In 1997, Cattell, at 92, was chosen by the American Psychological Association (APA) for its "Gold Medal Award for Lifetime Achievement in the Science of Psychology." However before the medal was presented, a former student at the University of Illinois, Barry Mehler, launched a publicity campaign against Cattell  through his nonprofit foundation ISAR accusing Cattell of being sympathetic to racist and fascist ideas  and claiming that "it is unconscionable to honor this man whose work helps to dignify the most destructive political ideas of the twentieth century". A blue-ribbon committee was convened by the APA to investigate the legitimacy of the charges. However, before the committee reached a decision Cattell issued an open letter to the committee saying "I abhor racism and discrimination based on race. Any other belief would be antithetical to my life’s work" and saying that "it is unfortunate that the APA announcement … has brought misguided critics' statements a great deal of publicity."  He refused the award, withdrawing his name from consideration. The blue ribbon committee was therefore disbanded and Cattell, in failing health, died months later.

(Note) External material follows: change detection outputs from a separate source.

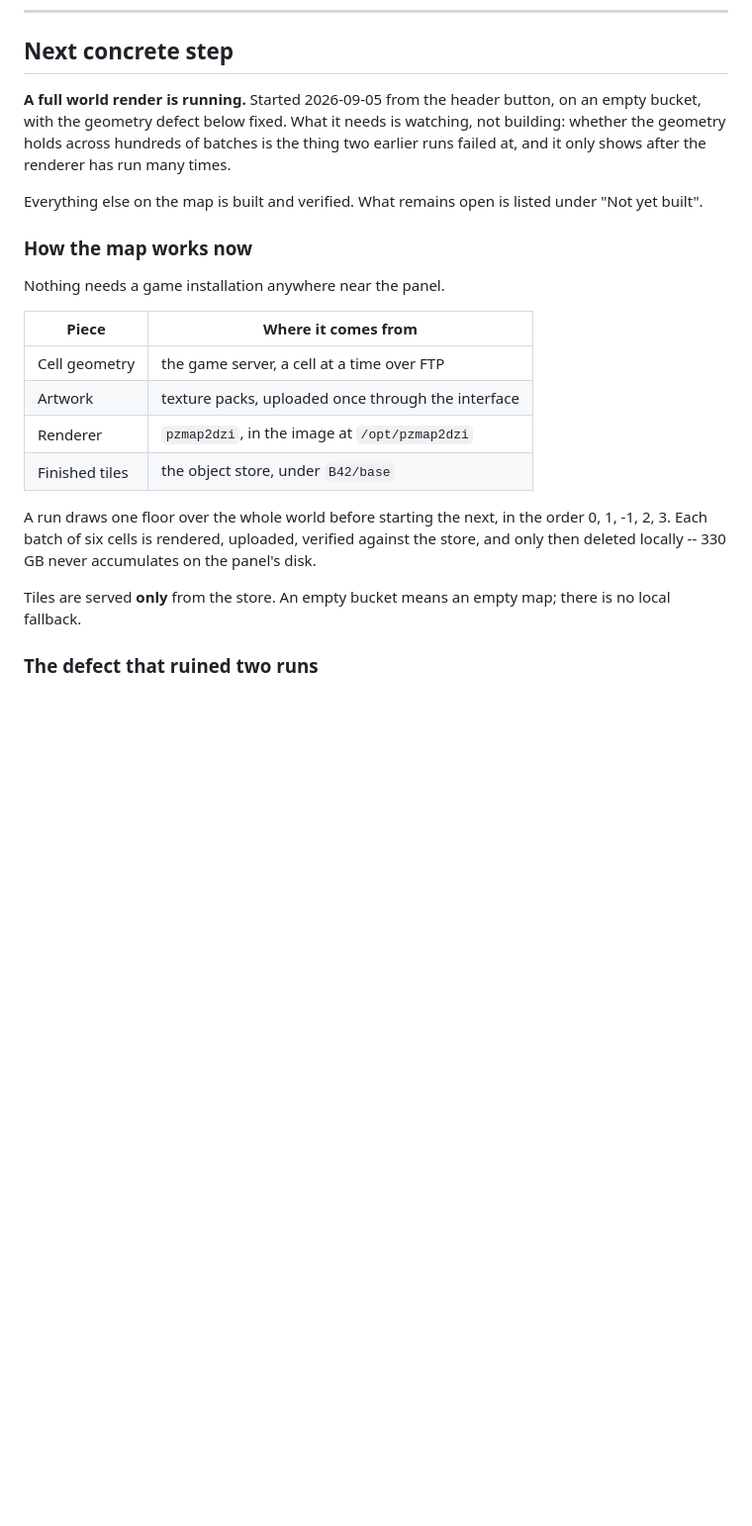
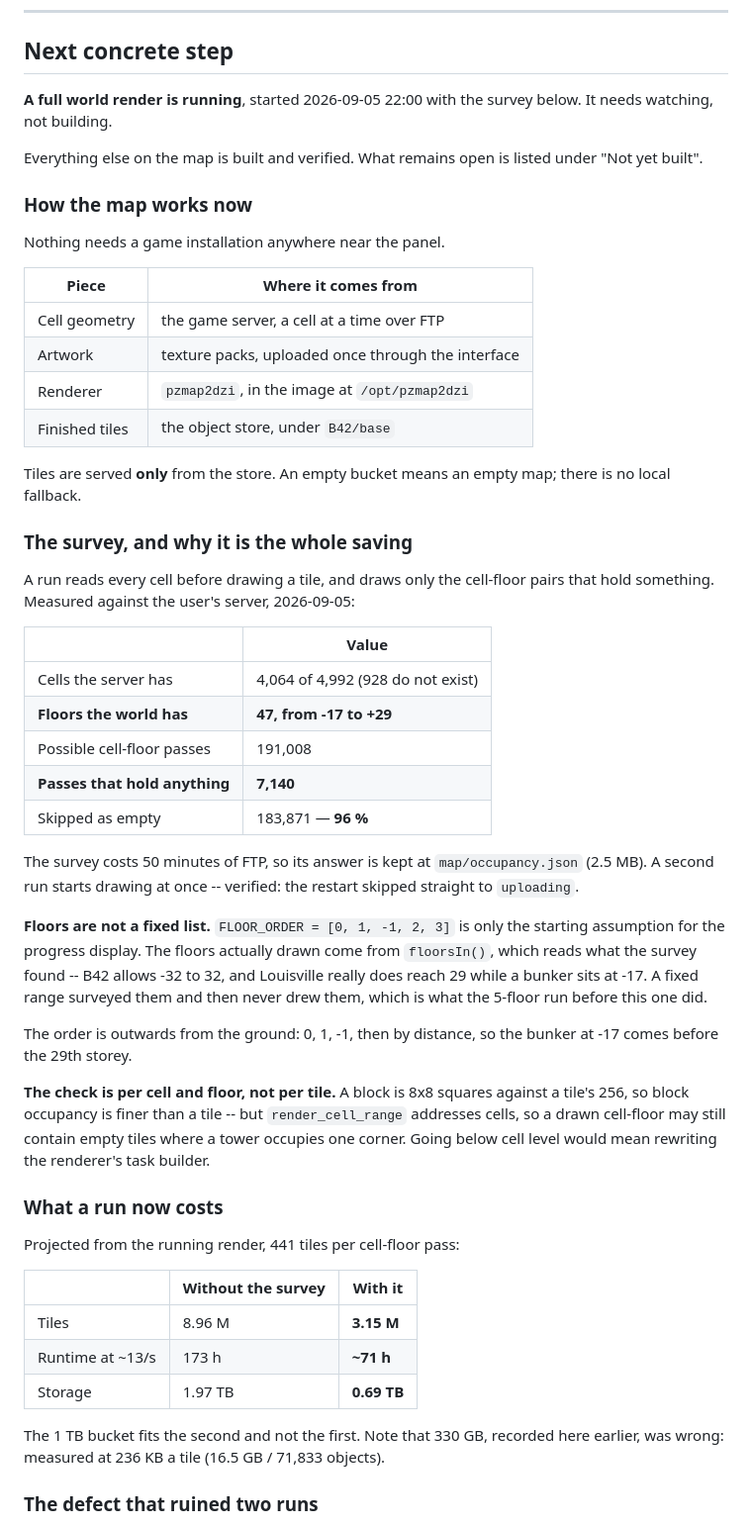
Before and after one commit to zone1987/zomboid-control-panel, a Markdown page: CONTEXT.md, the part around one of its changes. Shown at 99% size. GitHub-like rendering; blank space fills up the shorter version.

Commit message:
Write down what the survey actually found
The world has 47 floors, from -17 to +29, and 4,064 of its 4,992 cells
exist. Of the 191,008 possible cell-floor passes only 7,140 hold
anything: the survey skips 96 % of the work, and the run fits a 1 TB
bucket where it wanted 1.97 TB before.

Also recorded: raising the connection cap was measured and changed
nothing -- the line saturates at 3.5 MB/s, and past 16 connections
throughput falls. And the 330 GB figure recorded earlier was wrong;
a tile measures 236 KB.

Co-Authored-By: Claude Opus 5 (1M context) <noreply@anthropic.com>

```diff
--- a/CONTEXT.md
+++ b/CONTEXT.md
@@ -33,11 +33,8 @@ Sub-projects 01 through 04 are complete. 05 (live map), 06 (roles) and
 
 ## Next concrete step
 
-**A full world render is running.** Started 2026-09-05 from the header
-button, on an empty bucket, with the geometry defect below fixed. What
-it needs is watching, not building: whether the geometry holds across
-hundreds of batches is the thing two earlier runs failed at, and it
-only shows after the renderer has run many times.
+**A full world render is running**, started 2026-09-05 22:00 with the
+survey below. It needs watching, not building.
 
 Everything else on the map is built and verified. What remains open is
 listed under "Not yet built".
@@ -53,13 +50,56 @@ Nothing needs a game installation anywhere near the panel.
 | Renderer | `pzmap2dzi`, in the image at `/opt/pzmap2dzi` |
 | Finished tiles | the object store, under `B42/base` |
 
-A run draws one floor over the whole world before starting the next,
-in the order 0, 1, -1, 2, 3. Each batch of six cells is rendered,
-uploaded, verified against the store, and only then deleted locally --
-330 GB never accumulates on the panel's disk.
-
 Tiles are served **only** from the store. An empty bucket means an
 empty map; there is no local fallback.
+
+### The survey, and why it is the whole saving
+
+A run reads every cell before drawing a tile, and draws only the
+cell-floor pairs that hold something. Measured against the user's
+server, 2026-09-05:
+
+| | Value |
+|---|---|
+| Cells the server has | 4,064 of 4,992 (928 do not exist) |
+| **Floors the world has** | **47, from -17 to +29** |
+| Possible cell-floor passes | 191,008 |
+| **Passes that hold anything** | **7,140** |
+| Skipped as empty | 183,871 — **96 %** |
+
+The survey costs 50 minutes of FTP, so its answer is kept at
+`map/occupancy.json` (2.5 MB). A second run starts drawing at once --
+verified: the restart skipped straight to `uploading`.
+
+**Floors are not a fixed list.** `FLOOR_ORDER = [0, 1, -1, 2, 3]` is
+only the starting assumption for the progress display. The floors
+actually drawn come from `floorsIn()`, which reads what the survey
+found -- B42 allows -32 to 32, and Louisville really does reach 29
+while a bunker sits at -17. A fixed range surveyed them and then never
+drew them, which is what the 5-floor run before this one did.
+
+The order is outwards from the ground: 0, 1, -1, then by distance, so
+the bunker at -17 comes before the 29th storey.
+
+**The check is per cell and floor, not per tile.** A block is 8x8
+squares against a tile's 256, so block occupancy is finer than a tile
+-- but `render_cell_range` addresses cells, so a drawn cell-floor may
+still contain empty tiles where a tower occupies one corner. Going
+below cell level would mean rewriting the renderer's task builder.
+
+### What a run now costs
+
+Projected from the running render, 441 tiles per cell-floor pass:
+
+| | Without the survey | With it |
+|---|---|---|
+| Tiles | 8.96 M | **3.15 M** |
+| Runtime at ~13/s | 173 h | **~71 h** |
+| Storage | 1.97 TB | **0.69 TB** |
+
+The 1 TB bucket fits the second and not the first. Note that 330 GB,
+recorded here earlier, was wrong: measured at 236 KB a tile
+(16.5 GB / 71,833 objects).
 
 ### The defect that ruined two runs
 
```
Also changed, not shown: other parts of CONTEXT.md (+30 -0 lines).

- Cattell, R.B., (1933). Psychology and social progress: Mankind and destiny from the standpoint of a scientist. London: C. W. Daniel.
- Cattell, R. B. (1937). The fight for our national intelligence. London: P. S. King.
- Cattell, R. B. (1965). The scientific analysis of personality. Harmondsworth, England: Penguin Books.
- Cattell, R. B. (1972). A new morality from science: Beyondism. New York: Pergamon Press.
- Cattell, R. B. (1987). Beyondism: Religion from science. New York: Praeger.
Political publications mentioning Cattell
- Tucker, W. H. (1994). The science and politics of racial research. Urbana, IL: University of Illinois Press.
- MacDonald, Marvin J. (1998) "Psychology, Eugenics and the Case of Raymond B. Cattell". History and Philosophy of Psychology Bulletin, 10(2). A special issue of the journal reviewing the Cattell controversy.
Comprehensive list of Cattell's books
- Further information: Raymond Cattell (Books)
- ↑ Richard Gerrig and Philip Zimbardo, Psychology and Life, 7th ed.
- ↑ Gottfredson, Linda (December 13, 1994). Mainstream Science on Intelligence. Wall Street Journal, p A18.
- ↑ Mehler reports that he was mentored by Jerry Hirsch, a colleague and strong critic of Cattell at the University of Illinois, where Cattell and Hirsch spent the majority of their careers. Cattell was also criticized by Rutgers professor William H. "Bill" Tucker, a friend and associate of Mehler's to whom Mehler "generously opened both his files and his home". In Tucker's book published with University of Illinois Press , Tucker claims that Cattell (in 1937) praised the eugenics laws of the pre-war Third Reich for promoting racial improvement.
- A Memorial to Raymond Bernard Cattell
- Human Intelligence: Raymond B. Cattell
- The Psi Cafe: Raymond Cattell
- John Gillis's official biography of Raymond B. Cattell
- A Concise Beyondist Catechism
- Interview With Raymond B. Cattell from The Eugenics Bulletin, Spring-Summer 1984.
- Raymond B. Cattell and The Fourth Inquisition
- Beyondism: Raymond B. Cattell and the New Eugenics
There is no pharmaceutical or device industry support for this site and we need your viewer supported Donations | Editorial Board | Governance | Licensing | Disclaimers | Avoid Plagiarism | Policies